For example, when a person pursues professional excellence without also pursuing spiritual, familial, and relational excellence, that person will likely experience damage in one or more of these latter areas. Concomitantly, others, namely those dependent upon the person, will likely suffer, too. While, in this example, the person’s level of professional excellence may surpass that of professional peers, this will likely come at significant cost in these other, more important areas of their life.
EXCELLENCE IS DIFFICULT
Pursuing excellence in each of these important areas of life is something that is easier said than done. Let’s be honest, we humans aren’t naturally excellent at anything, let alone things that matter. Thus, we have to continually work our way toward excellence. Pursuing excellence is a persistent, life-long, and sometimes lonely task that requires effort, commitment, and sacrifice.
Pursuing excellence can sometimes grow wearisome. We can sometimes get discouraged and begin wondering if our effort, commitment, and sacrifice have actually worked against us. It is in those times that we have to push such doubts out of our minds, and hold on to the words of the Apostle Paul: “Let us not become weary in doing good, for at the proper time we will reap a harvest if we do not give up” (Galatians 6:9, NIV).
MEDIOCRITY IS EASY
The antithesis of excellence, mediocrity, is always easier to pursue. Doing just enough to get by, and nothing more, requires little, if any, effort. It certainly does not require commitment or sacrifice. Yes, there may be times when a person may actually reap some benefit from their mediocrity, but I believe any such benefit will be short lived, non-fulfilling, or both.
In the long run, the persistently mediocre will reap what they’ve sown – spiritual mediocrity, familial mediocrity, relational mediocrity, and professional mediocrity. Emptiness epitomized.
DON’T BE A LAMEWAD
I don’t want to be a man who spends his life pursuing mediocrity. Nor do I want to be a man that pursues excellence in one area of my life only to suffer in other areas. I want to pursue excellence in at least the most important areas of my life. Yes, this may come with a cost – I may not achieve the same level of excellence in one area as my peers who are solely concentrating on this same area. But, it will also come with a benefit – I will achieve higher levels of excellence in all of the other areas of my life that these same peers will not, while simultaneously avoiding the impact of “negative excellence.”
Any lamewad can pursue mediocrity. Any lamewad can give less than their best, less than their finest. Any lamewad can settle for a C minus. That’s easy.
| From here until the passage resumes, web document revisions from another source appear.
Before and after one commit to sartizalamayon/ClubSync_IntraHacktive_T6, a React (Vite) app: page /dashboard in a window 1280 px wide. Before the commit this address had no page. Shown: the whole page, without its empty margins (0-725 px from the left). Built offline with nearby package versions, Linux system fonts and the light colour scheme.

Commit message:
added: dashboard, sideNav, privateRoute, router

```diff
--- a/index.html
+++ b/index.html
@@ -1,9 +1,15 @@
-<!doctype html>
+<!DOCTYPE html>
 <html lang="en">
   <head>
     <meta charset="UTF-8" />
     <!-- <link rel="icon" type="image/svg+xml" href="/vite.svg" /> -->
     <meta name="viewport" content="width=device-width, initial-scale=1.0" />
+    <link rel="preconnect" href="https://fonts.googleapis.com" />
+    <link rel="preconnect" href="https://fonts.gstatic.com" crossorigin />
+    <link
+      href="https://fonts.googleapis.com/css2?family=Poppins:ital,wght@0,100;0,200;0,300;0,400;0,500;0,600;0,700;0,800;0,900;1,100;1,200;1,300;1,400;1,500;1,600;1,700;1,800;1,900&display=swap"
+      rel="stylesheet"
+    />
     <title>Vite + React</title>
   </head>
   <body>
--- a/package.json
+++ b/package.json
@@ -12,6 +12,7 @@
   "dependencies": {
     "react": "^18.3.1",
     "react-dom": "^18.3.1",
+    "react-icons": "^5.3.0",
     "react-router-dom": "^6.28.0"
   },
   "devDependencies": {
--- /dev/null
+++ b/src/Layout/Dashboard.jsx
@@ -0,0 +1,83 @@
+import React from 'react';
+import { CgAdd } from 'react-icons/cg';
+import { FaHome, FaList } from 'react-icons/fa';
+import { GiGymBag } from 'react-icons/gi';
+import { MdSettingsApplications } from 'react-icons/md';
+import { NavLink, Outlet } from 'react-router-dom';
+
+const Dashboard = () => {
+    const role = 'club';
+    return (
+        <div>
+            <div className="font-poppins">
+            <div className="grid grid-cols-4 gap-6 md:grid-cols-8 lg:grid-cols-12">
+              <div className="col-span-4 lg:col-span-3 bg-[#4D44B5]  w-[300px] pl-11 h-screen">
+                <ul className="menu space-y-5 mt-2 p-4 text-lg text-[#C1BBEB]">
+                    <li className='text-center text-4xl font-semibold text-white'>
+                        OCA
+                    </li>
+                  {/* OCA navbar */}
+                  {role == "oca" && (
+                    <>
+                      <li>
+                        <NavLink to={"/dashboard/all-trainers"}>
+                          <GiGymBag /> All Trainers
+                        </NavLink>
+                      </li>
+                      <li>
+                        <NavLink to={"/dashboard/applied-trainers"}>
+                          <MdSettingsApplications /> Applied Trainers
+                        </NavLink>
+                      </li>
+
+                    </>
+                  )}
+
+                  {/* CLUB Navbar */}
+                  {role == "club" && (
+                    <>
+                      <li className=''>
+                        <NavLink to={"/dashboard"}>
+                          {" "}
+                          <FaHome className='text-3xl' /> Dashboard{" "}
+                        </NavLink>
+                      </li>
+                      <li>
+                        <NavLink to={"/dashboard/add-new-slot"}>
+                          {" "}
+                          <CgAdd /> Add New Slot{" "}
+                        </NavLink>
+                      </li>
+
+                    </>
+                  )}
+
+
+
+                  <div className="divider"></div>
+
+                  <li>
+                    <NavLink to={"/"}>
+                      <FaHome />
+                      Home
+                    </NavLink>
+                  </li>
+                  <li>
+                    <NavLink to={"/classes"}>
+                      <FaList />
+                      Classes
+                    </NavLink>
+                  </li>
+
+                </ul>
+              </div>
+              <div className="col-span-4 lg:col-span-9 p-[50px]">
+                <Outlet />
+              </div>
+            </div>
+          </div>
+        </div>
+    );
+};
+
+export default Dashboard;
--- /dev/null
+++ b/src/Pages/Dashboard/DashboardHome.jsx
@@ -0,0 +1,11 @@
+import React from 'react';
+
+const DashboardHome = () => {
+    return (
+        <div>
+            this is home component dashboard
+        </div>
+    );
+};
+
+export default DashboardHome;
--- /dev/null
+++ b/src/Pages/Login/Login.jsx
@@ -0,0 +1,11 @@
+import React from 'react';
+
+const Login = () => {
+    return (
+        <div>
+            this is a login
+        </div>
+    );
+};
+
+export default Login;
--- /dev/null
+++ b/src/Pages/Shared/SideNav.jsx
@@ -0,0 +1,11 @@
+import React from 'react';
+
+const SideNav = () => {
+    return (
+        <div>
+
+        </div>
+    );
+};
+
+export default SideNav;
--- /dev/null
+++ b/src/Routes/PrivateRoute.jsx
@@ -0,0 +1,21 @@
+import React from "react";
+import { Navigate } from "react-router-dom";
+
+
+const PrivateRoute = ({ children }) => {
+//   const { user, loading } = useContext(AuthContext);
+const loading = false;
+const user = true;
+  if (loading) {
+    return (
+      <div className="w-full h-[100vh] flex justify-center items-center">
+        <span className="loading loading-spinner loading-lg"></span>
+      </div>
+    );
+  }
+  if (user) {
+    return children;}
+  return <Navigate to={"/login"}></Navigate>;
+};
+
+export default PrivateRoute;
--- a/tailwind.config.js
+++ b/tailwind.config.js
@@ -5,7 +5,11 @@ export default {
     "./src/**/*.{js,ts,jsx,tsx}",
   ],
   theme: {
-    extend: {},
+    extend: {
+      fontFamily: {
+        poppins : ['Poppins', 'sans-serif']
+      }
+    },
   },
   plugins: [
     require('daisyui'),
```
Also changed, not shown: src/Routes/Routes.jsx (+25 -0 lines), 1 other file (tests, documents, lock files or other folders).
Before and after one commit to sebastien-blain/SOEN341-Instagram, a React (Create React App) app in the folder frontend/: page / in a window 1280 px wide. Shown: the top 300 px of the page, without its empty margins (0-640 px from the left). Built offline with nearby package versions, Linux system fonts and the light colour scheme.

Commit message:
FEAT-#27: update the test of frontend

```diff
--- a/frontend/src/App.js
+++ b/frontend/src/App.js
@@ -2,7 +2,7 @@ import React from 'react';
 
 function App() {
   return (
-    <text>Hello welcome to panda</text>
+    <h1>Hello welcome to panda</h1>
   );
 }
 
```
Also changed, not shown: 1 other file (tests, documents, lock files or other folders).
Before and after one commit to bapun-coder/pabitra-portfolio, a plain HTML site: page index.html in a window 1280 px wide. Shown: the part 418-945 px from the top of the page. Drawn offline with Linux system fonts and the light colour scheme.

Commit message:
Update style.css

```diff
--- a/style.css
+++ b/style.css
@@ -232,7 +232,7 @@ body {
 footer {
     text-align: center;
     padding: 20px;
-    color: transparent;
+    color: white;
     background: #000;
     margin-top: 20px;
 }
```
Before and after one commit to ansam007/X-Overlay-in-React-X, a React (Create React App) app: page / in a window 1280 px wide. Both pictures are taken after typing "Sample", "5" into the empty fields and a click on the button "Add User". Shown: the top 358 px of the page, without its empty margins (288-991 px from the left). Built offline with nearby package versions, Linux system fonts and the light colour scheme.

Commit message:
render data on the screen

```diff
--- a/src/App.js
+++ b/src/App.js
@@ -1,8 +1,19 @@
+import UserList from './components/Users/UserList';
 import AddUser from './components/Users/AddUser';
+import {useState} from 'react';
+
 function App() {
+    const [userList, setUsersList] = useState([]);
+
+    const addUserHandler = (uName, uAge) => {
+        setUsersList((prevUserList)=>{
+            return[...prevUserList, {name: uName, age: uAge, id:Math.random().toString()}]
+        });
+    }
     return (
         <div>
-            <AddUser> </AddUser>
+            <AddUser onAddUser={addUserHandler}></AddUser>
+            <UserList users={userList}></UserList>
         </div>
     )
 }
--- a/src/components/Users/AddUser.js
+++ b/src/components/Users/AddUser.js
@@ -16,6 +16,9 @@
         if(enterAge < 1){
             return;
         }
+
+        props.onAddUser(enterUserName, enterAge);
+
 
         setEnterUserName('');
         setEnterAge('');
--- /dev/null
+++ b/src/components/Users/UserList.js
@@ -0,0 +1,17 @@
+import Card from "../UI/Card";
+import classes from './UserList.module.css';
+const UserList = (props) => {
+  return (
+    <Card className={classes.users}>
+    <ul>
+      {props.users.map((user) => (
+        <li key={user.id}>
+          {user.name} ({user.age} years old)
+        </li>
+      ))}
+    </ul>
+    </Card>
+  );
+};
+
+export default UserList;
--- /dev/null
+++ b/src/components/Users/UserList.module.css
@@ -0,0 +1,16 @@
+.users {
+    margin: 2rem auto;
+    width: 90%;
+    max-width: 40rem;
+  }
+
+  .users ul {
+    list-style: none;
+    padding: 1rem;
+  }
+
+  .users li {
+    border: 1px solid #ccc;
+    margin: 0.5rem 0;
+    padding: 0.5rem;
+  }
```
I don’t want to be a lamewad. I hope and pray that you don’t, either.
 I will expound on what I mean by excellence in each of these areas in later posts.